“When you’re looking at the newspaper business,” Bustos says, “it was just really hard to say, ‘Alright Sergio, in 10 years, when I turn 62, do I see myself at a newspaper?’ That was just a hard, hard question to say yes to.” After 10 years at the paper, Bustos left to return to reporting, covering the campaigns of 2016 Republican presidential hopefuls Jeb Bush and Marco Rubio for the Associated Press. The Herald has shed jobs intermittently since 2009, through layoffs and attrition, and one current Herald reporter described a feeling of “everlasting angst” that remains, even a decade later, from the largest cuts in the paper’s history.
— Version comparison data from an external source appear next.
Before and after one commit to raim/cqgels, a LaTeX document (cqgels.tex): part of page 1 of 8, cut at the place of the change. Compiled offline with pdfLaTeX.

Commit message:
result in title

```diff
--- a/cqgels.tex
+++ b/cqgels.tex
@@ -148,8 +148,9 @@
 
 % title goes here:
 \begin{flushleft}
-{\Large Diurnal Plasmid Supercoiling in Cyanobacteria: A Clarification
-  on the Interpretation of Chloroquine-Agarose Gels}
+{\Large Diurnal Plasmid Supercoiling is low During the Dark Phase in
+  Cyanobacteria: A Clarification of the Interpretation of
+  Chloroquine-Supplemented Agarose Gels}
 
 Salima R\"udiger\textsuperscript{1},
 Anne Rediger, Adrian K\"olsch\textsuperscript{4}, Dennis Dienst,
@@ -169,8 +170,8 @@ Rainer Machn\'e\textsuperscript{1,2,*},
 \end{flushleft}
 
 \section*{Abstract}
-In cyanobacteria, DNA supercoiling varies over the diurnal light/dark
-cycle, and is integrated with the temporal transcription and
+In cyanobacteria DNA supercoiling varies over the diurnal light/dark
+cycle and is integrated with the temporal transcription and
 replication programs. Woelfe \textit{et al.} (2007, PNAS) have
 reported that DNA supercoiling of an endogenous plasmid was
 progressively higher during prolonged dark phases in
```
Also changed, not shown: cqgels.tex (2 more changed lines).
At a time when many major metro papers struggle to stave off staff cuts from corporate owners, Bustos’s experience points to a different problem—one that often goes underreported in coverage of cutbacks and layoffs. Despite their seniority or their perceived indispensability, many staffers at the Herald and similarly strained papers have left of their own accord. The reasons why range from the financial and the personal to professional ambitions and frustrations with the Herald’s push to reinvent itself as a digital media company.
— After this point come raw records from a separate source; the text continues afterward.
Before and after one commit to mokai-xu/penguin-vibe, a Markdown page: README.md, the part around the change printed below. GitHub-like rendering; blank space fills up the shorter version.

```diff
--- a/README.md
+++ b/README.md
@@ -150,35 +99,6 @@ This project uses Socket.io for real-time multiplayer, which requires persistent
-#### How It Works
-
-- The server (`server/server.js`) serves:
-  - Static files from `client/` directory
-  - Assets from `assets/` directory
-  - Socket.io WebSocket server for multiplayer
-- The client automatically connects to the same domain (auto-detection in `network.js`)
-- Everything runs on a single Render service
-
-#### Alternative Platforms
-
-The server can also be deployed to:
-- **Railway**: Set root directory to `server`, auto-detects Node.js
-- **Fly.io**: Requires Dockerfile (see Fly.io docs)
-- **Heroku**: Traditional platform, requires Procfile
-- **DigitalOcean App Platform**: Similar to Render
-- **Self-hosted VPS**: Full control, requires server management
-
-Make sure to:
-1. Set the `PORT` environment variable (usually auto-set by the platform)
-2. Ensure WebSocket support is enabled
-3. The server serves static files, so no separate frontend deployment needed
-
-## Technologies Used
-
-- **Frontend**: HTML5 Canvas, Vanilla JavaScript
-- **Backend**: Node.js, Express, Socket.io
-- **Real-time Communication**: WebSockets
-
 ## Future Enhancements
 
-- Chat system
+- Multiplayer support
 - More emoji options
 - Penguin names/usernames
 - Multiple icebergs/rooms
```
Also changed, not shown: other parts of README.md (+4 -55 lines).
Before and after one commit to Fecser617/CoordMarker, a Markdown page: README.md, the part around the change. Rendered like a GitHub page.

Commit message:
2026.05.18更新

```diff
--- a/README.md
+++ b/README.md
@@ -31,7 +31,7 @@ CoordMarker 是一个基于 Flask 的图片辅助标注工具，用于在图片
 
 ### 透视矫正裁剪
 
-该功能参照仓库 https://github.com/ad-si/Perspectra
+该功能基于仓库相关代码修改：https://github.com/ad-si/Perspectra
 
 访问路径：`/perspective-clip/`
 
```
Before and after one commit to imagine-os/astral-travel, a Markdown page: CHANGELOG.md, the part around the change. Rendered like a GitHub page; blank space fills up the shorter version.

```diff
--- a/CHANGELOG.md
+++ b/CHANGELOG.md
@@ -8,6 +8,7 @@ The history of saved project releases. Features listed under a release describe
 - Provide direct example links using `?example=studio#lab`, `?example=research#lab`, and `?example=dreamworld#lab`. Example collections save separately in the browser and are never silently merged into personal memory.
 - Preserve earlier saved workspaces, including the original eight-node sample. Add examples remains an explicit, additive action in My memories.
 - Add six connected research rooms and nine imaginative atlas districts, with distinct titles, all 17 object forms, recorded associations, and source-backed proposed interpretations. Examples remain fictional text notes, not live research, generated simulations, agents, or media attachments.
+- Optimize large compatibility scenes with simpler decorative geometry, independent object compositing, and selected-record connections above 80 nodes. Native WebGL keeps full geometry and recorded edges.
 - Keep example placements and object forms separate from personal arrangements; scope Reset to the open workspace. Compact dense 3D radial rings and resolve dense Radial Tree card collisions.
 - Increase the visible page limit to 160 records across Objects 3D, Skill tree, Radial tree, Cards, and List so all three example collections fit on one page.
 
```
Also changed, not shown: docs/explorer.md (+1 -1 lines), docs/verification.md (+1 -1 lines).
Over the past five years, Herald reporters have left for marquee jobs at The New York Times and The Washington Post. They’ve also made lateral moves, or gone to smaller outlets like Miami digital startup the New Tropic, the non-profit education newsroom Chalkbeat, or the local NPR affiliate WLRN. In some cases, they’ve pursued different professions altogether.

People who have left the Herald in recent years usually aren’t replaced, limiting possibilities for moves within the newsroom, and complicating the task of planning coverage across the organization.

Patricia Mazzei and Audra Burch both joined The New York Times in the past year, after 10 and 18 years at the Herald, respectively. “The Herald has always been poached by the national papers,” says the paper’s editor, Mindy Marques. “We used to feed, and we still do, The Washington Post, The New York Times, the Wall Street Journal… But there wasn’t a Politico, there wasn’t Axios”—deep-pocketed, national, digital-only competitors. Marc Caputo left a column and a gig as a state politics reporter after 14 years at the Herald to join the rollout of Politico Florida in 2014. “In general, large corporate ownership of newspapers linked to the stock market is worse than ownership by a benevolent billionaire with vision or a properly run nonprofit,” Caputo writes in an email.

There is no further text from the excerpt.